WHERE create_date > DATEADD (hh, -72,  CAST(GETDATE() AS datetime))

OPEN db_cursor
FETCH NEXT FROM db_cursor INTO @tableName

WHILE @@FETCH_STATUS = 0
BEGIN
SET @sql = 'DROP TABLE ' + @tableName
EXEC (@sql)
--PRINT @sql

FETCH NEXT FROM db_cursor INTO @tableName
END
CLOSE db_cursor
DEALLOCATE db_cursor

We need to be careful when just getting a bunch of names for tables and dropping them that way; if you put the hour at a sufficiently high number you will find all manner of sys tables listed there that you really don’t want to delete. There’s two ways I thought about dealing with this:

sqlAgent6

  • Add an “AND” clause to the “SELECT” to filter out anything you might not want to delete. As these are always staging tables for the same load, I was able to narrow it down by writing the following:

SELECT name AS tableName
FROM sys.objects
WHERE create_date > DATEADD (hh, -72,  CAST(GETDATE() AS datetime))

and name LIKE 'TempRun%'

  • Alternately, narrowing down the search to only tables that are defined as user type tables.

SELECT name AS tableName
FROM sys.objects
WHERE create_date > DATEADD (hh, -72,  CAST(GETDATE() AS datetime))

and type = 'U'

It’s surprising to see how different the Query Execution Plan is for either of these, and I was surprised to see which one was theoretically quicker (even though in the case of either of these queries, speed is not really an issue). There’s a print option commented out which you can switch in and comment out the EXECUTE @SQL line if you want to have a play around at first.

Once you’ve chosen which method you want to do it’s a case of creating a new SQL Agent Job. I’ve added the steps here in a gallery for completeness. Click on the first image to scroll through the gallery.

SQL Server 2012 Unknown Unknowns

Last year saw the release of both SQL Server 2012 and Windows Server 2012. Both bought significant updates, including changes to High Availability and Disaster Recovery for SQL Server 2012, and a focus on PowerShell and Server Core features for Windows Server 2012, not to mention improvements to Hyper V, which could lead my company to virtualize the only boxes in our company that are still physical, namely the database and SSAS boxes. So before we make this leap it’s important to hear from those who have experience and can pass it on. Apart from reading MSDN and trying out a few labs, there are a couple of user groups that I will be attending:

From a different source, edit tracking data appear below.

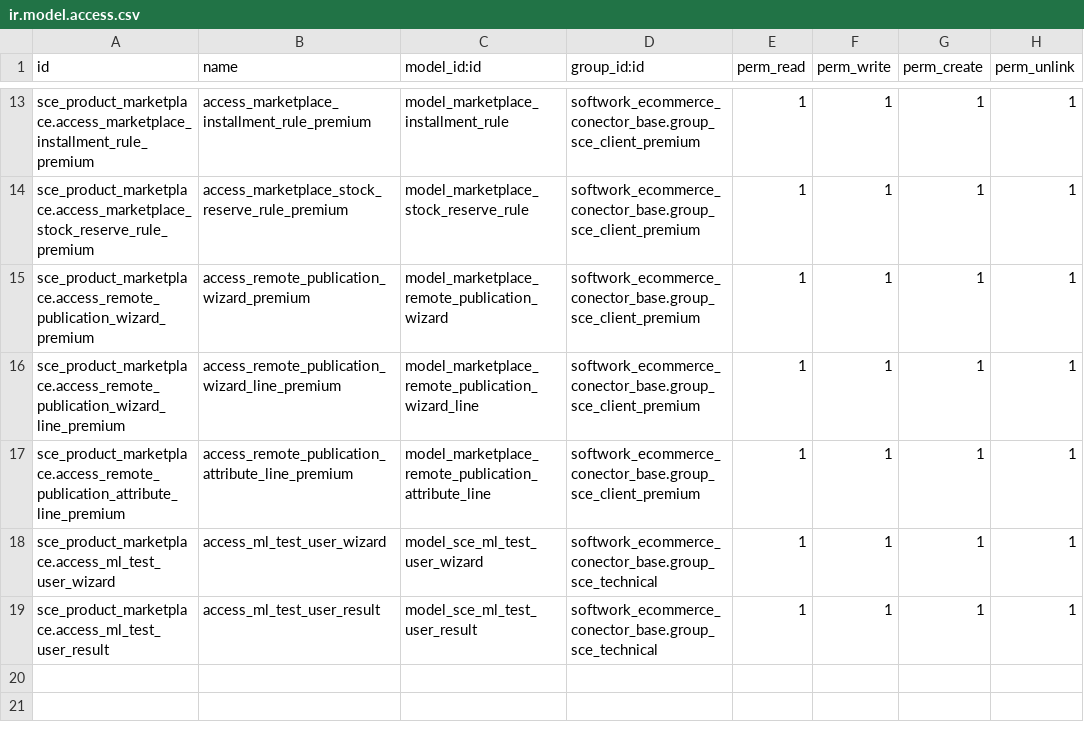
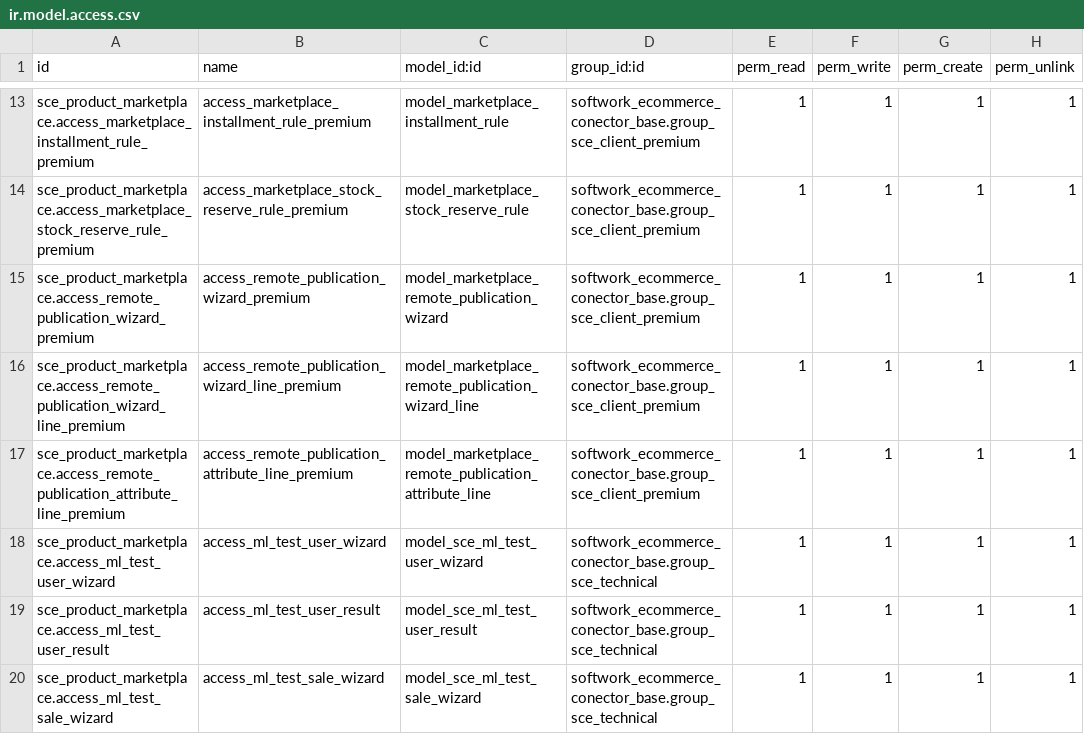
Before and after one commit to AlejandroCasalotti/Softwork, a CSV file: marketplace_connector/addons/sce_product_marketplace/security/ir.model.access.csv, drawn as a sheet; only a part is shown, gaps mark what is left out; the diff names each change by its address in the sheet, - before the commit and + after, or states it on an @@ line.

```diff
--- a/marketplace_connector/addons/sce_product_marketplace/security/ir.model.access.csv
+++ b/marketplace_connector/addons/sce_product_marketplace/security/ir.model.access.csv
+row 20: sce_product_marketplace.access_ml_test_sale_wizard | access_ml_test_sale_wizard | model_sce_ml_test_sale_wizard | softwork_ecommerce_conector_base.group_sce_technical | 1 | 1 | 1 | 1
```
Also changed, not shown: 10 other files.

Continue reading “SQL Server 2012 Unknown Unknowns”

Object Explorer Details Window

Occasionally, there is a need for us to manually delete a large number of staging tables from some of our databases. This can also occur to our partitioned tables that sometimes leave the switched partition on the list of tables in the database. But through the Object Explorer window in SSMS, it’s not possible to select more than one table at anyone time. You could script it out using T-SQL, but if there is also the Object Explorer Details window in SSMS, which you can open by pressing F7 or going to View -> Object Explorer Details

objectExplorerDetails

 

object explorer

Now when you navigate over the “Tables” folder in the database that has all the tables you want to drop, you’ll see in the Object Explorer Details window all the tables.

object explorer 2

You can then select all the tables or a subset by pressing shift, and skip over others by pressing ctrl, just like you would with files through Windows Explorer.